BEGIN
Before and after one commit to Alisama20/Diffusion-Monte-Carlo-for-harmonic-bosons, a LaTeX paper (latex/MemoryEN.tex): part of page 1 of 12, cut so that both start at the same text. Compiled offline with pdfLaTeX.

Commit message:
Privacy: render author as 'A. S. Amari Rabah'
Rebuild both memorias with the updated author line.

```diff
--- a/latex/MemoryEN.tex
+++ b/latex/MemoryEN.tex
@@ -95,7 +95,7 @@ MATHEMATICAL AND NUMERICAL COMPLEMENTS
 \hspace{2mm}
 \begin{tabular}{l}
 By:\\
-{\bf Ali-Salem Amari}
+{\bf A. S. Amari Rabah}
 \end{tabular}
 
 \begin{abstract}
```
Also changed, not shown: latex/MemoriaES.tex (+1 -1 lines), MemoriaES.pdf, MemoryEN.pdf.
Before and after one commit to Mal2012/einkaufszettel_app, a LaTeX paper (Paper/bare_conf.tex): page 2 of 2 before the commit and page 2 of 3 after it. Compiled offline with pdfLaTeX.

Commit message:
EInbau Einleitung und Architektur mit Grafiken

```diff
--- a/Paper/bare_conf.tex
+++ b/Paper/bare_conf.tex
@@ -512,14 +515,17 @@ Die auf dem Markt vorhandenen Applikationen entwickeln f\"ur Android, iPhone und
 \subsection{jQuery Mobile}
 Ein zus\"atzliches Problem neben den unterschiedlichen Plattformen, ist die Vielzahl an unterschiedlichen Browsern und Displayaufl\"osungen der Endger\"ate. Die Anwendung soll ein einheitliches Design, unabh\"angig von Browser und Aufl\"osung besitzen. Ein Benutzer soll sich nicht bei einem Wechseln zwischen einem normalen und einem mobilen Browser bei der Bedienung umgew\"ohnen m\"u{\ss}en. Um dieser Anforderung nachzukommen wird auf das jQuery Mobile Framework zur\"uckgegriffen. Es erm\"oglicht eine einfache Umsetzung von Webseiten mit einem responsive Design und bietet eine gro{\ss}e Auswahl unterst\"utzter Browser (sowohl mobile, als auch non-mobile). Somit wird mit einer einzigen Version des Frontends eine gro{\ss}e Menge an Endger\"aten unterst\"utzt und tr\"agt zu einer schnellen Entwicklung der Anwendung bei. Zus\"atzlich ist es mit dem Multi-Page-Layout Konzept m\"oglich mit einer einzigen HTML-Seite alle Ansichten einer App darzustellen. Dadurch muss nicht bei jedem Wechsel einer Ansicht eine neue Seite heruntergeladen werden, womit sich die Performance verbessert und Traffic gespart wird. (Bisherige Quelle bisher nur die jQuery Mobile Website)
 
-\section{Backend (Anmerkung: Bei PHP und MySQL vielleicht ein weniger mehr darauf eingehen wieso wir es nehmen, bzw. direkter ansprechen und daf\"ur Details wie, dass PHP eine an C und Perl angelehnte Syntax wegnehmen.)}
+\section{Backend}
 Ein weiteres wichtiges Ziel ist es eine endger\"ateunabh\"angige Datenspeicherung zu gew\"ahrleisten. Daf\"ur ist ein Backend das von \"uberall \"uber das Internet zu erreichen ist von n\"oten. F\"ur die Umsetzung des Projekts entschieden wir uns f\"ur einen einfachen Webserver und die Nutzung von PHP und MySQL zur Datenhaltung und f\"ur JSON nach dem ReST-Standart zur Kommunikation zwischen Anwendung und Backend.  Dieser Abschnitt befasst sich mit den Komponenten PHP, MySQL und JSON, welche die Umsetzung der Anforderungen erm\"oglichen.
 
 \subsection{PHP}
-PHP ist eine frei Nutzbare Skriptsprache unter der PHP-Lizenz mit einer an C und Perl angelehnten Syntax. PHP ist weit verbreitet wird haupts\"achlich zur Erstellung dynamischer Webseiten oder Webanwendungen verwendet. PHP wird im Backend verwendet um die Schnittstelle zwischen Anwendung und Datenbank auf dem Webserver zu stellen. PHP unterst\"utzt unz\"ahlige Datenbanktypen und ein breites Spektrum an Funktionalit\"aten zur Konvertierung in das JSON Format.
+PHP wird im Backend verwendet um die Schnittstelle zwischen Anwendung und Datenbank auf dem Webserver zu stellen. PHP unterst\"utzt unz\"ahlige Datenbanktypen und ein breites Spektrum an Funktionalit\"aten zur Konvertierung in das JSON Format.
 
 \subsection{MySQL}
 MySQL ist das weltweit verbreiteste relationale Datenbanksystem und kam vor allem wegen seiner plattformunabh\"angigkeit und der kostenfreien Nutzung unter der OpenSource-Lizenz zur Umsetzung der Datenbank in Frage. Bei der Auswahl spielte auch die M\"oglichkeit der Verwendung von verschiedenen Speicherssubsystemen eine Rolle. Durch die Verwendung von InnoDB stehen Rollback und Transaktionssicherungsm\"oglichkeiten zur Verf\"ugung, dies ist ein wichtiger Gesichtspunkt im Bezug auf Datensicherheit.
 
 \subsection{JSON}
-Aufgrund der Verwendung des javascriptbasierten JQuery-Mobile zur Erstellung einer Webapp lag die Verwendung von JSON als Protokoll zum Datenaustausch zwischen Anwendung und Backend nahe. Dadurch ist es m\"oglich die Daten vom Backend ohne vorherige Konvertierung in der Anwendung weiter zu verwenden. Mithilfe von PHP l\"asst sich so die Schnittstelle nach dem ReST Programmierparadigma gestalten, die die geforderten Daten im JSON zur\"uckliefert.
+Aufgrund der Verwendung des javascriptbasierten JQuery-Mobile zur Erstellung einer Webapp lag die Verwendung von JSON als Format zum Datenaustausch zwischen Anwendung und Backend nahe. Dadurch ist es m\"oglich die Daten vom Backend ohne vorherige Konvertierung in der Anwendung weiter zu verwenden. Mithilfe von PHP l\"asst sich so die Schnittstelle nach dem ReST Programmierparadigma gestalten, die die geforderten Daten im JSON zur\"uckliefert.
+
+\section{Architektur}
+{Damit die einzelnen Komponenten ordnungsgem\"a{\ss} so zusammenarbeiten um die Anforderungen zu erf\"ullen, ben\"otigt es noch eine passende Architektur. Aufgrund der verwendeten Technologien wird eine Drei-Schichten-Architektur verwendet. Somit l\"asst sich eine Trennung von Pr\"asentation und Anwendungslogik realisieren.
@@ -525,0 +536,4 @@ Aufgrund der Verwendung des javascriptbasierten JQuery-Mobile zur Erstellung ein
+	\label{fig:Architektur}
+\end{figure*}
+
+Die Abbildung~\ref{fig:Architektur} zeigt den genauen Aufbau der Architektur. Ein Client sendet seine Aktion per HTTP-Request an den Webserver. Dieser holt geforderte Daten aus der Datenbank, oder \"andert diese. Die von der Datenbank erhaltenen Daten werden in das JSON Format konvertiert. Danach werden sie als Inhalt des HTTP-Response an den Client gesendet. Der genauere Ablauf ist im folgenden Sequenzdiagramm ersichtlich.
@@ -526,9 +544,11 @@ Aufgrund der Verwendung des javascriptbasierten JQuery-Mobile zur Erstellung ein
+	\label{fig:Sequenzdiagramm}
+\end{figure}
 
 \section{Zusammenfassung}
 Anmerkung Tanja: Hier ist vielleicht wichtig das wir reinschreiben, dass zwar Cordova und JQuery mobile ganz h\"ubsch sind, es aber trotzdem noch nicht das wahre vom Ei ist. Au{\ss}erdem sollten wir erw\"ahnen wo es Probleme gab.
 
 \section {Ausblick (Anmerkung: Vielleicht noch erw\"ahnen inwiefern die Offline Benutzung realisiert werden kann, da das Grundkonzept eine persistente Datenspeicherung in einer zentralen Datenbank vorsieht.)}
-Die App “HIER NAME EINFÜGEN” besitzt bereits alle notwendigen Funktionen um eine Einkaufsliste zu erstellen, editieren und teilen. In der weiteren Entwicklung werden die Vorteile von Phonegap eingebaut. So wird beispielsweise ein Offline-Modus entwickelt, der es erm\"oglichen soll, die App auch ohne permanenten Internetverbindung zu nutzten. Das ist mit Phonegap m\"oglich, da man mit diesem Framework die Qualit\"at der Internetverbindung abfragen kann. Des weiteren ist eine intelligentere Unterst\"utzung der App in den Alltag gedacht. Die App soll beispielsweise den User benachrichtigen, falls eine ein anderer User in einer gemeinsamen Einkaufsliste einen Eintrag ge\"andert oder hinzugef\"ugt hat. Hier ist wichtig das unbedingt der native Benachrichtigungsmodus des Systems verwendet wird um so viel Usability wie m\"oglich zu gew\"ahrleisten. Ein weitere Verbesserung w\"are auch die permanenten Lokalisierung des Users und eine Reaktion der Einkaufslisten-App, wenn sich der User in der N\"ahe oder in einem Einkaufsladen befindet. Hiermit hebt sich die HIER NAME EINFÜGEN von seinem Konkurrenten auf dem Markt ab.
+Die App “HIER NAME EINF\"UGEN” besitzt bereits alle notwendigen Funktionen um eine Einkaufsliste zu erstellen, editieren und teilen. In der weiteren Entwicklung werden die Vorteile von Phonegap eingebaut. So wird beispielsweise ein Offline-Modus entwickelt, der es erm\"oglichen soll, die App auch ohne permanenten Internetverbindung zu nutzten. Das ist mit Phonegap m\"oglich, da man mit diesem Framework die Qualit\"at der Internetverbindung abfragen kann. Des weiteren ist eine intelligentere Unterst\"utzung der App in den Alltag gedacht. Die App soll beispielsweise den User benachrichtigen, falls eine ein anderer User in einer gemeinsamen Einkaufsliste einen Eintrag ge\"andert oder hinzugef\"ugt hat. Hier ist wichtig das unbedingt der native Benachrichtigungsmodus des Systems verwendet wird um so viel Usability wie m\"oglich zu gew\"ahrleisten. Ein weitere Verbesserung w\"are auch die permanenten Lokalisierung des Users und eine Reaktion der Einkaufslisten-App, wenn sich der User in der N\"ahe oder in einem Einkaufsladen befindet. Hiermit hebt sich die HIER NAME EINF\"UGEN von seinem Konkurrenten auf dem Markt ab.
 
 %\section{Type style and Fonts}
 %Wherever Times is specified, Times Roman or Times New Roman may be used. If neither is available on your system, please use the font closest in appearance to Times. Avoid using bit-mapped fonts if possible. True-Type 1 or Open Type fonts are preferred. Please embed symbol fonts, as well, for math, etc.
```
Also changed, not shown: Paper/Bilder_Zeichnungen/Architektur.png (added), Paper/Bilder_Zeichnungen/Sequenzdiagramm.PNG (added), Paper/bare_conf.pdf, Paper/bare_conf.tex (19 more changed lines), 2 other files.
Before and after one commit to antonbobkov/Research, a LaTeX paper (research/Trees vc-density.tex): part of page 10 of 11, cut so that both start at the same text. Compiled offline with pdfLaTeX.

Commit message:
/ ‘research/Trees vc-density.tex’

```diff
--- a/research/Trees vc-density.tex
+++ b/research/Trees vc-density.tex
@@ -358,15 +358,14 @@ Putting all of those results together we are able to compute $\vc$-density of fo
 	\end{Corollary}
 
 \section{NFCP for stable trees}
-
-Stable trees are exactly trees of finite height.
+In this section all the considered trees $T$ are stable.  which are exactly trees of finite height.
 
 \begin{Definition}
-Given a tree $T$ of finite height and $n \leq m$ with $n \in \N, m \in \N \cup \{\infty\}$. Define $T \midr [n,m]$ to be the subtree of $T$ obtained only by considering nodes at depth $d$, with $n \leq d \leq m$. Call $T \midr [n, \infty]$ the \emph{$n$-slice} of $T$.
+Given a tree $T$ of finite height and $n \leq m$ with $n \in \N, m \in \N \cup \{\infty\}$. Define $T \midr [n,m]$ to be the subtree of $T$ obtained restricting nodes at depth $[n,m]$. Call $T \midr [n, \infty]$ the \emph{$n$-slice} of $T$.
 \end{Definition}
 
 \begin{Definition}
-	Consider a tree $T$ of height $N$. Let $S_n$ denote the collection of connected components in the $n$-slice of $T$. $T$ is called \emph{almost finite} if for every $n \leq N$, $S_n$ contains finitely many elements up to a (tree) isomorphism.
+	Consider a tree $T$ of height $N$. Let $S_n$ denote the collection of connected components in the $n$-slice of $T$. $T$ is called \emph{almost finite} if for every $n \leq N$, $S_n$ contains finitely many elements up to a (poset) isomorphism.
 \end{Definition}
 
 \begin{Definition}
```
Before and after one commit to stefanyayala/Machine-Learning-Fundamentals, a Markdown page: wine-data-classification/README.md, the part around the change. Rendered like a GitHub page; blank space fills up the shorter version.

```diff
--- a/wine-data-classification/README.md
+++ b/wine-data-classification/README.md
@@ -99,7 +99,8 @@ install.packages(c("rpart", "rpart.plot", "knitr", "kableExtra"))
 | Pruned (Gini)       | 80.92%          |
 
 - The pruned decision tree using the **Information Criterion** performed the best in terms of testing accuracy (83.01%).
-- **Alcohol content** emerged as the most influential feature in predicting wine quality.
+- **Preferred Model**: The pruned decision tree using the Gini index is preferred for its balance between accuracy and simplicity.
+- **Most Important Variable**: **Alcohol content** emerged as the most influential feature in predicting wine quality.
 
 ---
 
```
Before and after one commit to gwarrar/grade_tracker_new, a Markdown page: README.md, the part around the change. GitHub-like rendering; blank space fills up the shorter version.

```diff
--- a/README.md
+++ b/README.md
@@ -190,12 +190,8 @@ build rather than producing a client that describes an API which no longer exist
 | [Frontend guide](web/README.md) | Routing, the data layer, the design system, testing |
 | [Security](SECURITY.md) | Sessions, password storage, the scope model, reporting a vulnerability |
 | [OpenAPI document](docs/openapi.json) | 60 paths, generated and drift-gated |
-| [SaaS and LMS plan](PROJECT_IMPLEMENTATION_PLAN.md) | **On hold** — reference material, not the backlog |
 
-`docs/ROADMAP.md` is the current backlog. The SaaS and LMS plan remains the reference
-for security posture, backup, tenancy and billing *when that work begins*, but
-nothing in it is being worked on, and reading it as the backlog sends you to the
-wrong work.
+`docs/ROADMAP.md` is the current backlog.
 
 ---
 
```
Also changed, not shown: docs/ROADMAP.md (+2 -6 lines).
END
▶ _WHAT YOU WILL DO_
Pull out all lines containing the word "docs" from the entries above.

▶ _EXERCISE RESULT_
 | [OpenAPI document](docs/openapi.json) | 60 paths, generated and drift-gated |
-`docs/ROADMAP.md` is the current backlog. The SaaS and LMS plan remains the reference
+`docs/ROADMAP.md` is the current backlog.
Also changed, not shown: docs/ROADMAP.md (+2 -6 lines).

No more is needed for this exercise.